I have three children, ranging in ages from 11 to 15. They have various disabilities that differ in severity, and they all can have trouble sleeping.
I think most children, just like adults, can have sleep issues, but then there are some kids that just don’t sleep. My daughter is one of these kids. Her psychiatrist, who also specializes in sleep disorders, believes that some people just do not require as much sleep as others. The problem for my daughter comes about when she wakes for the day and I am still needing sleep that my body requires in order to function.
I took my concerns to her primary doctor, who sent her to a sleep specialist. First, he wanted to rule out sleep apnea. My girl’s study showed no sleep apnea! Great news!
As soon as medical reasons have been ruled out, there are other options you can consider:
There are many medicines that help with sleep. Choosing to use medication is always a personal choice, and is different for each individual child and family.
Sleep is very important for everyone, but especially for growing bodies and minds. Contact your child’s doctor to explore these options. My girl functions so much better when she sleeps because sleep is important for her mental illness stability.
This is maybe the most important step. It is important that the bedtime routine needs to stay as consistent as possible. That means you start at the same time, do the same things, and end at the same time, every night. Of course, there will be days that it just is not possible to keep the routine and schedule. Just be prepared for some behavior challenges throughout the next day.
It is important that my girl has a full tummy, quiet calming activities, and hugging and kissing the same way and in the same spot every single night. Each child is so different, but after a few observations and trials you will see what is too stimulating before bed and when their last snack should be.
Establish a routine that will help your child relax and prepare for sleep.
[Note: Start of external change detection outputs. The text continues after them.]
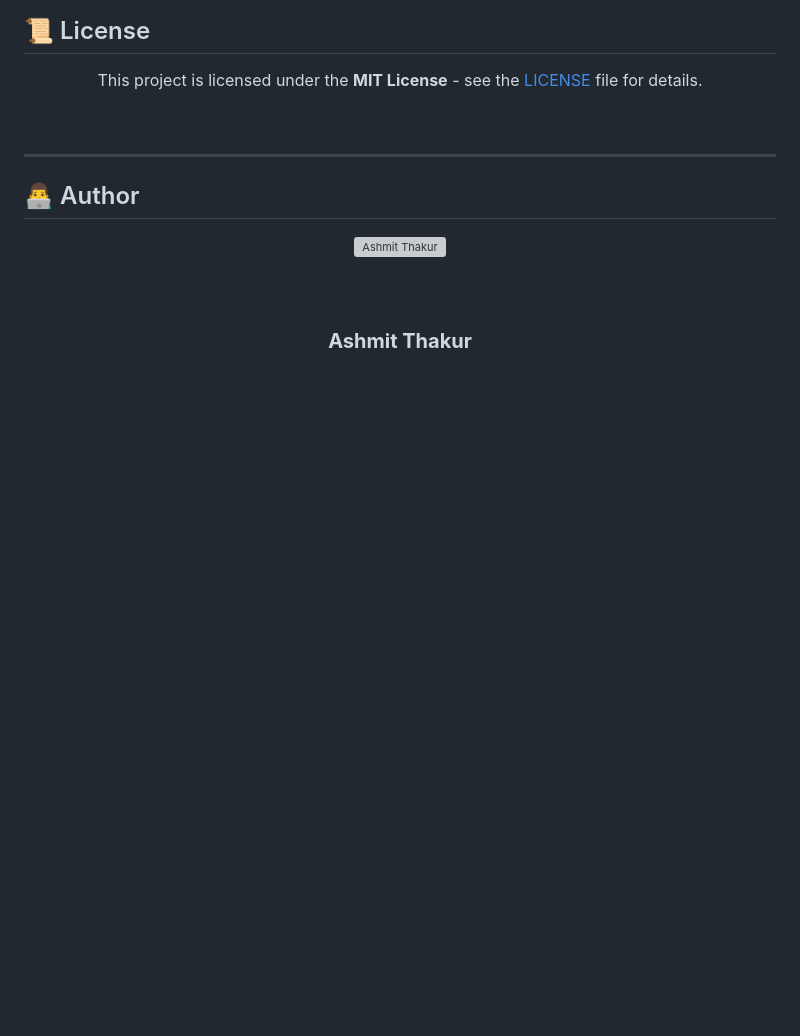
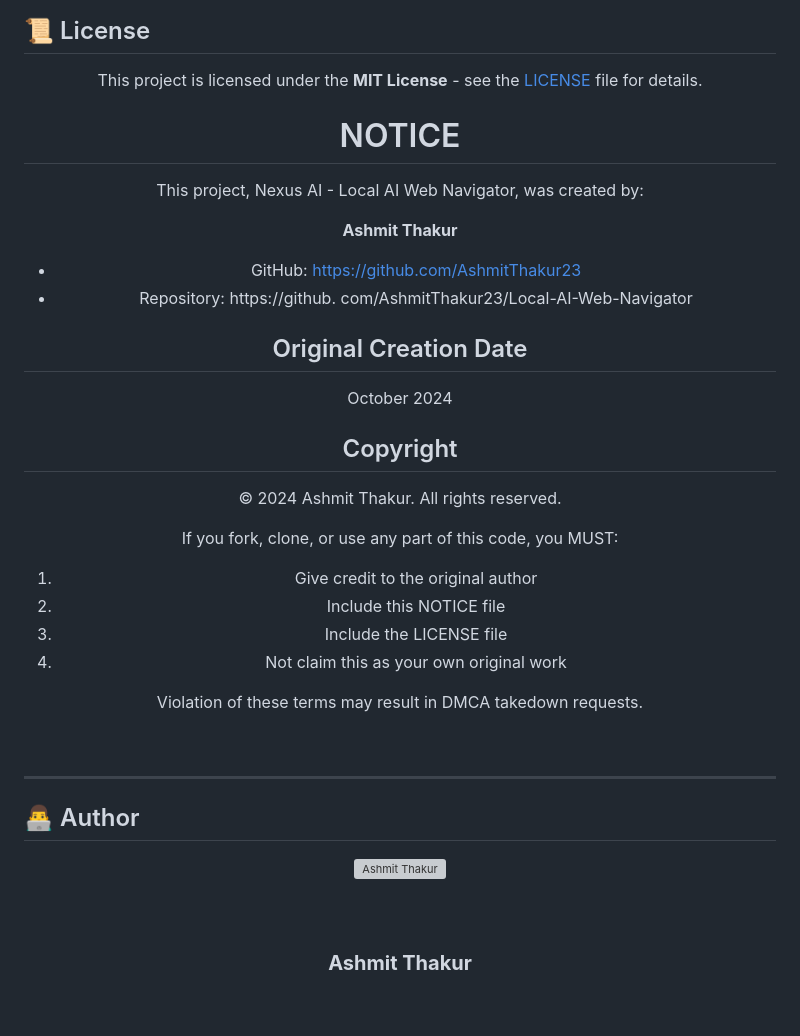
Before and after one commit to AshmitThakur23/Local-AI-Web-Navigator, a Markdown page: README.md, the part around the change. GitHub-like rendering; blank space fills up the shorter version; grey boxes are pictures that could not be loaded.

```diff
--- a/README.md
+++ b/README.md
@@ -692,6 +692,27 @@ flowchart LR
 <div align="center">
 
 This project is licensed under the **MIT License** - see the [LICENSE](LICENSE) file for details.
+# NOTICE
+
+This project, Nexus AI - Local AI Web Navigator, was created by:
+
+**Ashmit Thakur**
+- GitHub: https://github.com/AshmitThakur23
+- Repository: https://github. com/AshmitThakur23/Local-AI-Web-Navigator
+
+## Original Creation Date
+October 2024
+
+## Copyright
+© 2024 Ashmit Thakur. All rights reserved.
+
+If you fork, clone, or use any part of this code, you MUST:
+1. Give credit to the original author
+2.  Include this NOTICE file
+3.  Include the LICENSE file
+4. Not claim this as your own original work
+
+Violation of these terms may result in DMCA takedown requests.
 
 <br>
 
```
After a while, it will become just a special time of every day. I have been known to sleep well right after this routine, too!
The Family Support section of this site has a lot of helpful information. Have a look.
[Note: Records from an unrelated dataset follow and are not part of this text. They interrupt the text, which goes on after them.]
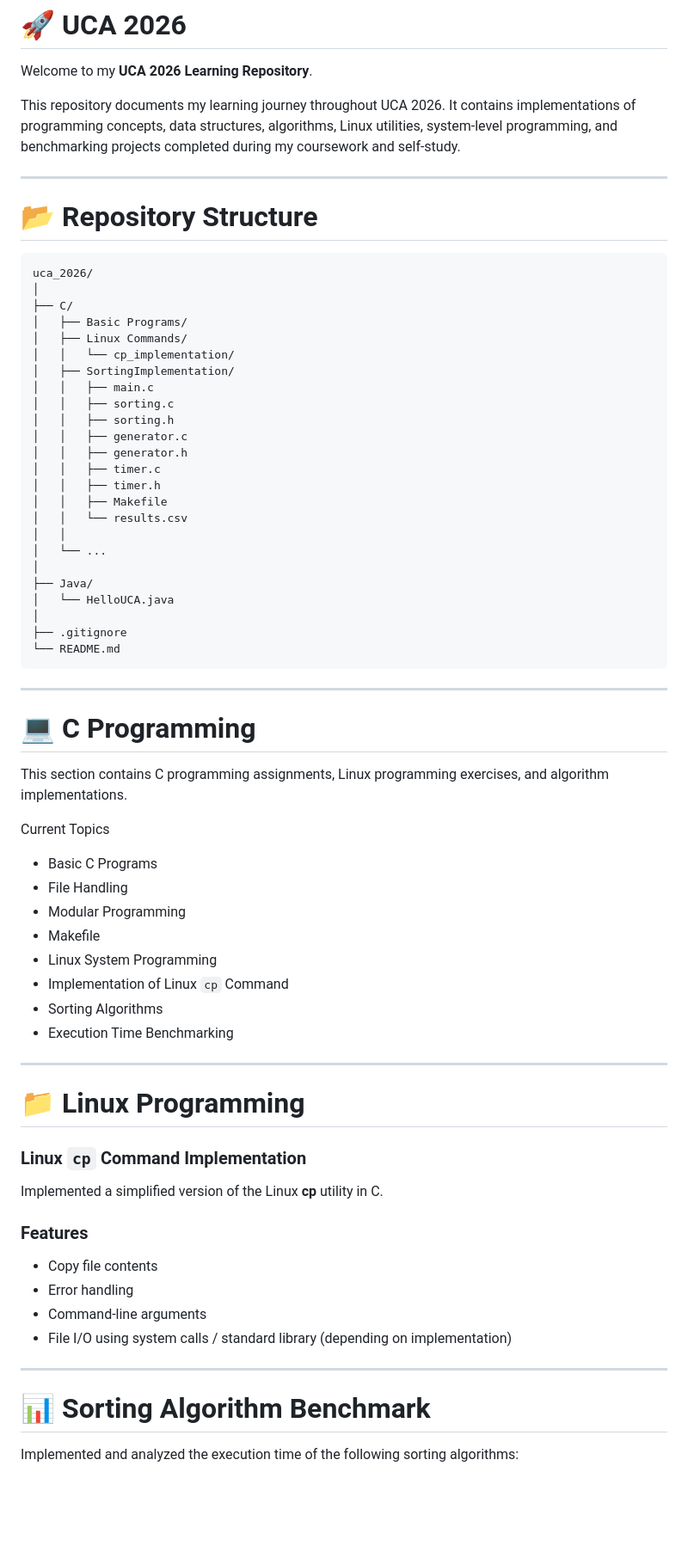
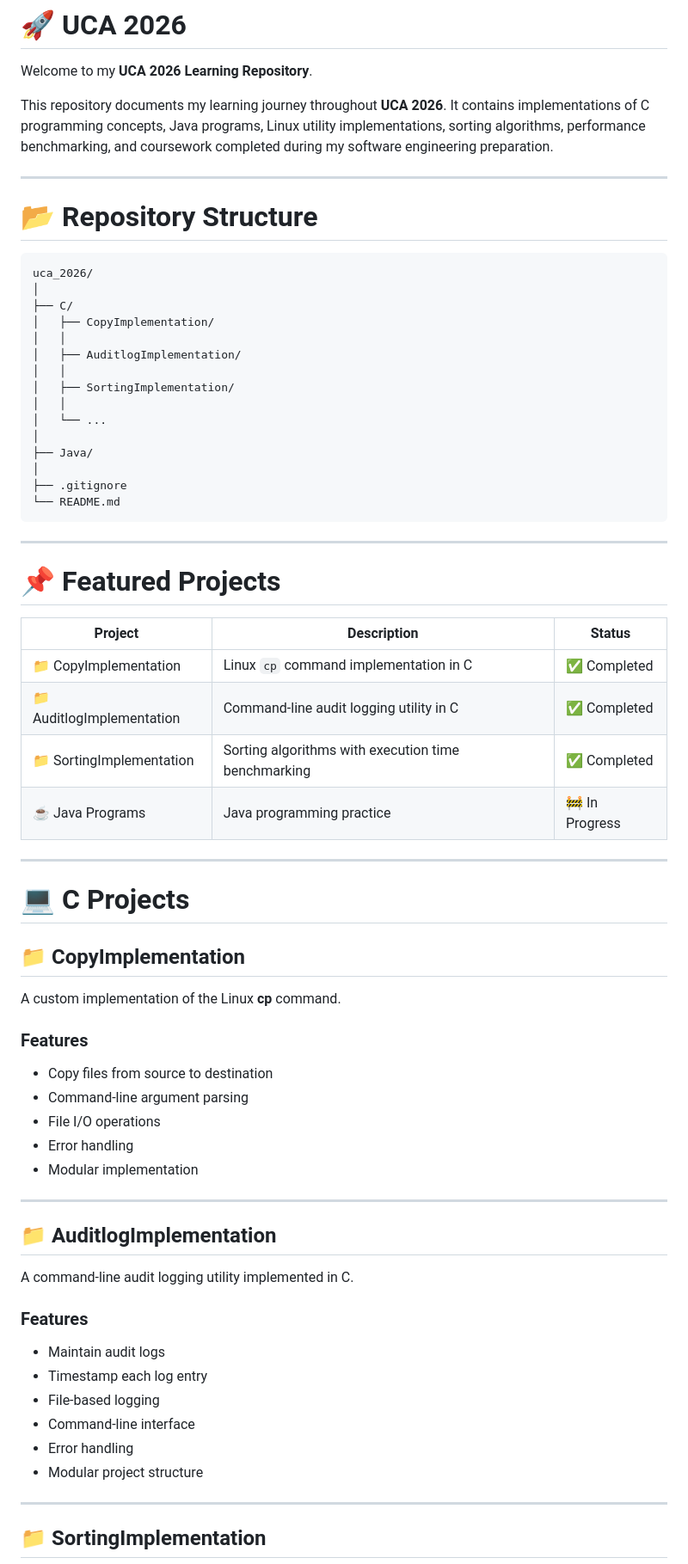
Before and after one commit to 150202-Pratham/uca_2026, a Markdown page: README.md, the part around one of its changes. Shown at 86% size. Rendered like a GitHub page; blank space fills up the shorter version.

```diff
--- a/README.md
+++ b/README.md
@@ -2,7 +2,7 @@
 
 Welcome to my **UCA 2026 Learning Repository**.
 
-This repository documents my learning journey throughout UCA 2026. It contains implementations of programming concepts, data structures, algorithms, Linux utilities, system-level programming, and benchmarking projects completed during my coursework and self-study.
+This repository documents my learning journey throughout **UCA 2026**. It contains implementations of C programming concepts, Java programs, Linux utility implementations, sorting algorithms, performance benchmarking, and coursework completed during my software engineering preparation.
 
 ---
 
@@ -12,24 +12,15 @@ This repository documents my learning journey throughout UCA 2026. It contains i
 uca_2026/
 │
 ├── C/
-│   ├── Basic Programs/
-│   ├── Linux Commands/
-│   │   └── cp_implementation/
+│   ├── CopyImplementation/
+│   │
+│   ├── AuditlogImplementation/
+│   │
 │   ├── SortingImplementation/
-│   │   ├── main.c
-│   │   ├── sorting.c
-│   │   ├── sorting.h
-│   │   ├── generator.c
-│   │   ├── generator.h
-│   │   ├── timer.c
-│   │   ├── timer.h
-│   │   ├── Makefile
-│   │   └── results.csv
 │   │
 │   └── ...
 │
 ├── Java/
-│   └── HelloUCA.java
 │
 ├── .gitignore
 └── README.md
@@ -37,38 +28,47 @@ uca_2026/
 
 ---
 
-# 💻 C Programming
+# 📌 Featured Projects
 
-This section contains C programming assignments, Linux programming exercises, and algorithm implementations.
-
-Current Topics
-
-- Basic C Programs
-- File Handling
-- Modular Programming
-- Makefile
-- Linux System Programming
-- Implementation of Linux `cp` Command
-- Sorting Algorithms
-- Execution Time Benchmarking
+| Project | Description | Status |
+|---------|-------------|--------|
+| 📁 CopyImplementation | Linux `cp` command implementation in C | ✅ Completed |
+| 📁 AuditlogImplementation | Command-line audit logging utility in C | ✅ Completed |
+| 📁 SortingImplementation | Sorting algorithms with execution time benchmarking | ✅ Completed |
+| ☕ Java Programs | Java programming practice | 🚧 In Progress |
 
 ---
 
-# 📁 Linux Programming
+# 💻 C Projects
 
-### Linux `cp` Command Implementation
+## 📁 CopyImplementation
 
-Implemented a simplified version of the Linux **cp** utility in C.
+A custom implementation of the Linux **cp** command.
 
 ### Features
 
-- Copy file contents
+- Copy files from source to destination
+- Command-line argument parsing
+- File I/O operations
 - Error handling
-- Command-line arguments
-- File I/O using system calls / standard library (depending on implementation)
+- Modular implementation
 
 ---
 
-# 📊 Sorting Algorithm Benchmark
+## 📁 AuditlogImplementation
 
-Implemented and analyzed the execution time of the following sorting algorithms:
+A command-line audit logging utility implemented in C.
+
+### Features
+
+- Maintain audit logs
+- Timestamp each log entry
+- File-based logging
+- Command-line interface
+- Error handling
+- Modular project structure
+
+---
+
+## 📁 SortingImplementation
+
```
Also changed, not shown: other parts of README.md (+70 -52 lines).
Here are some helpful tips and resources for raising a child with a disability from a mom who’s raised two!
One mom discusses her frustration when people don’t listen to her daughter who uses a communication device.
Most of us look forward to breaks in our routine. It’s the time to sleep in, clean out closets, catch up on movies, and visit with friends. I welcome the chance for all of this, but for my son, it’s not that simple.